[Recorded data]

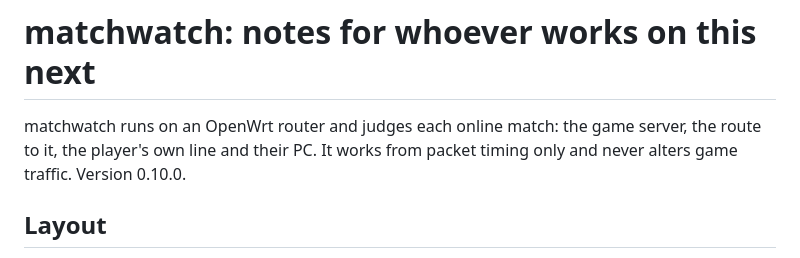
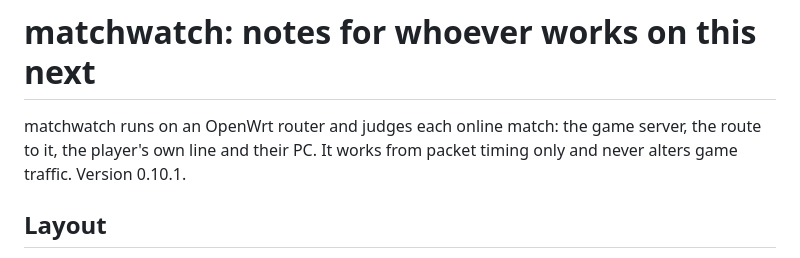
Before and after one commit to ItsGix/matchwatch, a Markdown page: CLAUDE.md, the part around the change. Rendered like a GitHub page.

```diff
--- a/CLAUDE.md
+++ b/CLAUDE.md
@@ -1,6 +1,6 @@
 # matchwatch: notes for whoever works on this next
 
-matchwatch runs on an OpenWrt router and judges each online match: the game server, the route to it, the player's own line and their PC. It works from packet timing only and never alters game traffic. Version 0.10.0.
+matchwatch runs on an OpenWrt router and judges each online match: the game server, the route to it, the player's own line and their PC. It works from packet timing only and never alters game traffic. Version 0.10.1.
 
 ## Layout
 
```
Also changed, not shown: README.md (+2 -2 lines), docs/live.png, docs/match-report.png, docs/matches.png, docs/servers-pool.png, 5 other files.
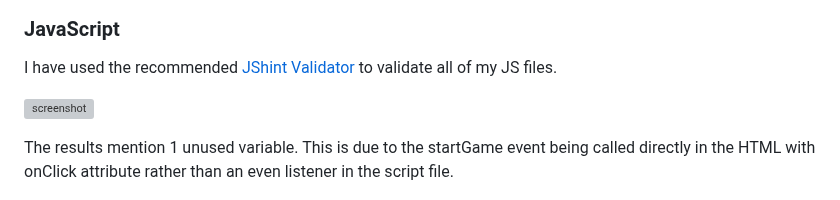
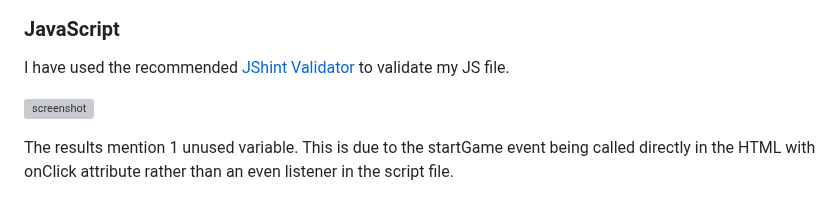
Before and after one commit to Jaycode88/msp-2, a Markdown page: TESTING.md, the part around one of its changes. GitHub-like rendering; grey boxes are pictures that could not be loaded.

Commit message:
FIX: Filepath error, Spelling TESTING.md

```diff
--- a/TESTING.md
+++ b/TESTING.md
@@ -25,7 +25,7 @@ I have used the recommended [CSS Jigsaw Validator](https://jigsaw.w3.org/css-val
 
 ### JavaScript
 
-I have used the recommended [JShint Validator](https://jshint.com) to validate all of my JS files.
+I have used the recommended [JShint Validator](https://jshint.com) to validate my JS file.
 
 ![screenshot](assets/images/jsvalid.png)
 
```
Also changed, not shown: other parts of TESTING.md (+2 -2 lines).
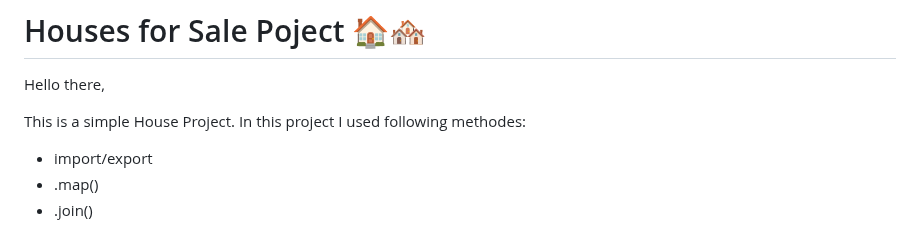
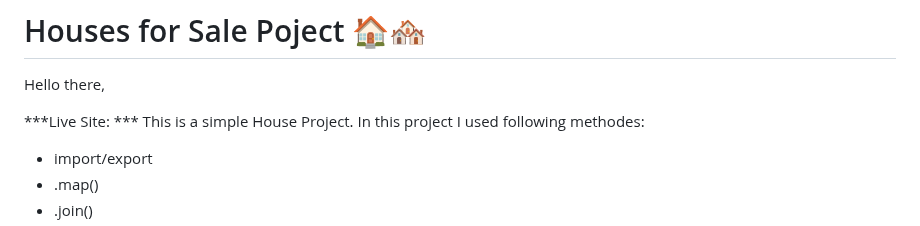
Before and after one commit to MastooraTurkmen/Houses-for-Sale, a Markdown page: README.md, the part around the change. Drawn GitHub-style.

```diff
--- a/README.md
+++ b/README.md
@@ -2,6 +2,7 @@
 
 Hello there,
 
+***Live Site: ***
 This is a simple House Project. In this project I used following methodes:
 
 - import/export
```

→ Instructions for the task:
From the first record above to the last, output each one exactly and omit the pictures.

→ Exercise answer:
Before and after one commit to ItsGix/matchwatch, a Markdown page: CLAUDE.md, the part around the change. Rendered like a GitHub page.

```diff
--- a/CLAUDE.md
+++ b/CLAUDE.md
@@ -1,6 +1,6 @@
 # matchwatch: notes for whoever works on this next
 
-matchwatch runs on an OpenWrt router and judges each online match: the game server, the route to it, the player's own line and their PC. It works from packet timing only and never alters game traffic. Version 0.10.0.
+matchwatch runs on an OpenWrt router and judges each online match: the game server, the route to it, the player's own line and their PC. It works from packet timing only and never alters game traffic. Version 0.10.1.
 
 ## Layout
 
```
Also changed, not shown: README.md (+2 -2 lines), docs/live.png, docs/match-report.png, docs/matches.png, docs/servers-pool.png, 5 other files.
Before and after one commit to Jaycode88/msp-2, a Markdown page: TESTING.md, the part around one of its changes. GitHub-like rendering; grey boxes are pictures that could not be loaded.

Commit message:
FIX: Filepath error, Spelling TESTING.md

```diff
--- a/TESTING.md
+++ b/TESTING.md
@@ -25,7 +25,7 @@ I have used the recommended [CSS Jigsaw Validator](https://jigsaw.w3.org/css-val
 
 ### JavaScript
 
-I have used the recommended [JShint Validator](https://jshint.com) to validate all of my JS files.
+I have used the recommended [JShint Validator](https://jshint.com) to validate my JS file.
 
 ![screenshot](assets/images/jsvalid.png)
 
```
Also changed, not shown: other parts of TESTING.md (+2 -2 lines).
Before and after one commit to MastooraTurkmen/Houses-for-Sale, a Markdown page: README.md, the part around the change. Drawn GitHub-style.

```diff
--- a/README.md
+++ b/README.md
@@ -2,6 +2,7 @@
 
 Hello there,
 
+***Live Site: ***
 This is a simple House Project. In this project I used following methodes:
 
 - import/export
```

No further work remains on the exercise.